Rabat, Morocco

Travel to Morocco for an exotic holiday in the company of other single travellers. If it’s your first time in the country, you’re in for quite an experience. Juggle between the modern and the traditional by hopping on a plane or a train to Marrakech, where you’ll be transported to a city bursting with colours and flavours. Between the historical Medina and the beautiful Jardin Majorelle, there is plenty to see and do in this city. Even the Jemaa el-Fnaa itself, which is the largest traditional souk in Morocco, holds plenty of surprises and new experiences in store.

For all the wonders that Morocco brings, however, be mindful that if you are a woman walking alone, you will most likely be harassed by locals in the form of cat calls and hisses. Don’t feel targeted, as this is quite normal; but to avoid anything drastic, keep a low profile and dress conservatively.

Location: Morocco, Africa
Size: 446,550 km2
Capital: Rabat
Largest Cities: Casablanca, Rabat, Fès, Marrakech, Salé
Climate: The best time to visit the country is in spring, which is from mid-March to May. Autumn (September through November) is also a good time to visit, as the temperatures tend to be more moderate. Summer and winter bring about extreme weather in most parts of the country.
Population: Around 32.5 million people

Language: Arabic, Berber

Religion: Muslim, Christian

Literacy Rate: 61.5%

Government Type: Unitary parliamentary constitutional monarchy

Head of State: King

Land Borders: To the north, Spain; to the east, Algeria; to the south, Western Sahara
Currency: Moroccan dirham
Natural Resources: Phosphates, iron ore, manganese, lead, zinc, fish, salt
Main Agriculture: Barley, wheat, citrus fruits, grapes, vegetables, olives; livestock; wine
Main Industry: Phosphate rock mining and processing, food processing, leather goods, textiles, construction, energy, tourism
Electricity: 127/220 V AC, 50 Hz
Time Zone: GMT +00

Country Tel. Code: + 212
Visa/Passport: For stays up to three months, visas are not required for Australian passport holders.
Airport: The main entryway into Morocco is the Mohammed V International Airport (CMN), which is located in a suburb 30 kilometres away from Casablanca.
Departure Tax: Travellers do not need to pay a departure tax when leaving Morocco.
Getting Around: Trains and luxury buses are the best options for visitors.
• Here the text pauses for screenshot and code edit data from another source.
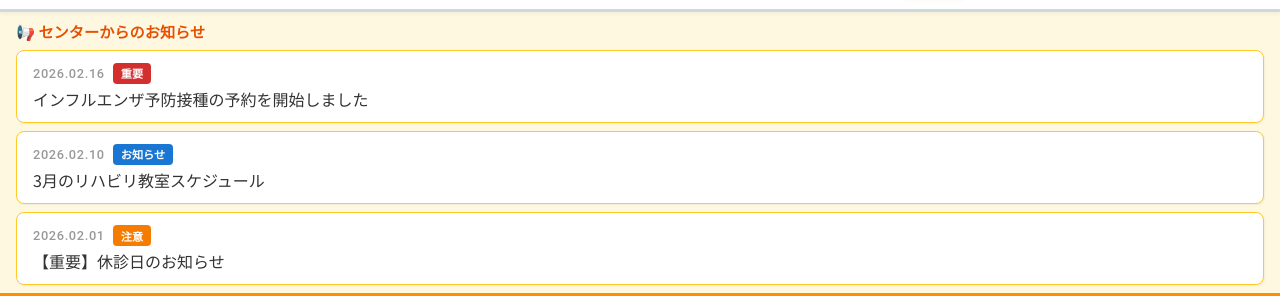
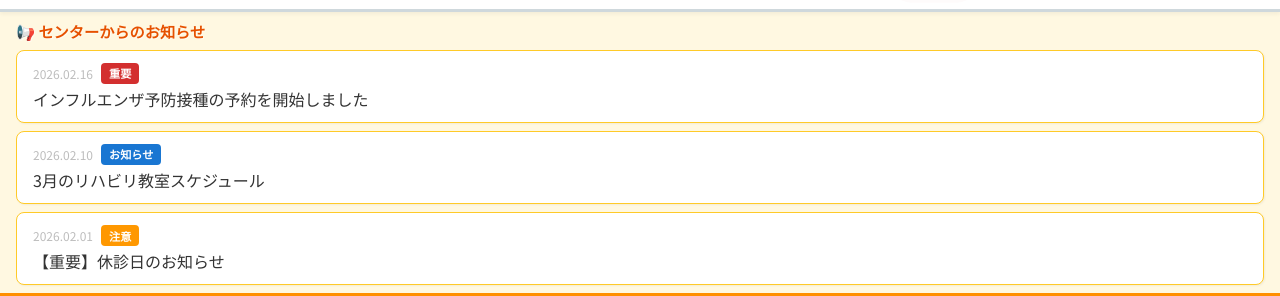
Before and after one commit to dotegg2024-arch/comboard-app, a plain HTML site: page index.html in a window 1280 px wide. Shown: the part 53-349 px from the top of the page. Drawn offline with Linux system fonts and the light colour scheme; no server answers.

Commit message:
ニュース表示修正2

```diff
--- a/app.js
+++ b/app.js
@@ -494,21 +494,22 @@ function renderNews(news) {
         div.className = 'news-item';
 
         // Category Logic
-        let catClass = 'cat-info'; // Default blue
-        let catLabel = item.category;
+        let catClass = 'cat-gray'; // Change default to gray to spot unmatched items
+        let rawCat = (item.category || '').toString().trim();
+        let catLabel = rawCat;
 
         // Map known categories or use raw text
-        if (item.category === 'important' || item.category === '重要') {
+        if (rawCat === 'important' || rawCat === '重要') {
             catClass = 'cat-important';
             catLabel = '重要';
-        } else if (item.category === 'alert' || item.category === '緊急' || item.category === '注意') {
+        } else if (rawCat === 'alert' || rawCat === '緊急' || rawCat === '注意') {
             catClass = 'cat-alert';
-            catLabel = item.category === 'alert' ? '注意' : item.category;
-        } else if (item.category === 'info' || item.category === 'お知らせ') {
+            catLabel = rawCat === 'alert' ? '注意' : rawCat;
+        } else if (rawCat === 'info' || rawCat === 'お知らせ') {
             catClass = 'cat-info';
             catLabel = 'お知らせ';
         } else {
-            // Unknown category - use default style but keep text
+            // Unknown category - use gray
             catClass = 'cat-gray';
         }
 
--- a/style.css
+++ b/style.css
@@ -727,12 +727,11 @@ textarea:focus {
 }
 
 .news-date {
-    font-size: 0.8rem;
-    color: #999;
-    /* Light gray for subtlety */
-    font-family: 'Roboto', sans-serif;
-    /* Clean font for numbers */
-    letter-spacing: 0.05em;
+    font-size: 0.75rem;
+    /* Smaller */
+    color: #bdbdbd;
+    /* Very light gray */
+    font-weight: normal;
 }
 
 .news-title {
@@ -763,17 +762,22 @@ textarea:focus {
     background-color: #D32F2F;
 }
 
+/* Red */
 .cat-info {
     background-color: #1976D2;
 }
 
+/* Blue */
 .cat-alert {
-    background-color: #F57C00;
+    background-color: #FF9800 !important;
 }
 
+/* Orange - explicit priority */
 .cat-gray {
-    background-color: #757575;
+    background-color: #9E9E9E;
 }
+
+/* Gray */
 
 /* Fallback */
 
```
Local buses are available but may not be suitable for all travellers, as they are not air-conditioned and can be quite slow to reach the destination. Petit taxis can also be used for transport within a city (they are not allowed to leave city borders), while grand taxis are shared long-distance travel options with designated routes.
Credit Cards: Credit cards are accepted in select businesses, though a processing fee may be added to the bill in certain cases.
Drinking: There is no legal drinking age in the country, although one has to be 16 in order to purchase a drink.
Shopping: Souks are a perfect place for buying Moroccan souvenirs, which include dates and date products, leatherware, argan oil, tajines, and carpets. Bargaining is expected and welcomed by vendors.
Tipping: There are no specific guidelines for tipping in Morocco. What you give largely depends on what you feel like giving, although some “guides” might expect or demand tips, which is why it is important to gauge a person’s intentions before accepting help.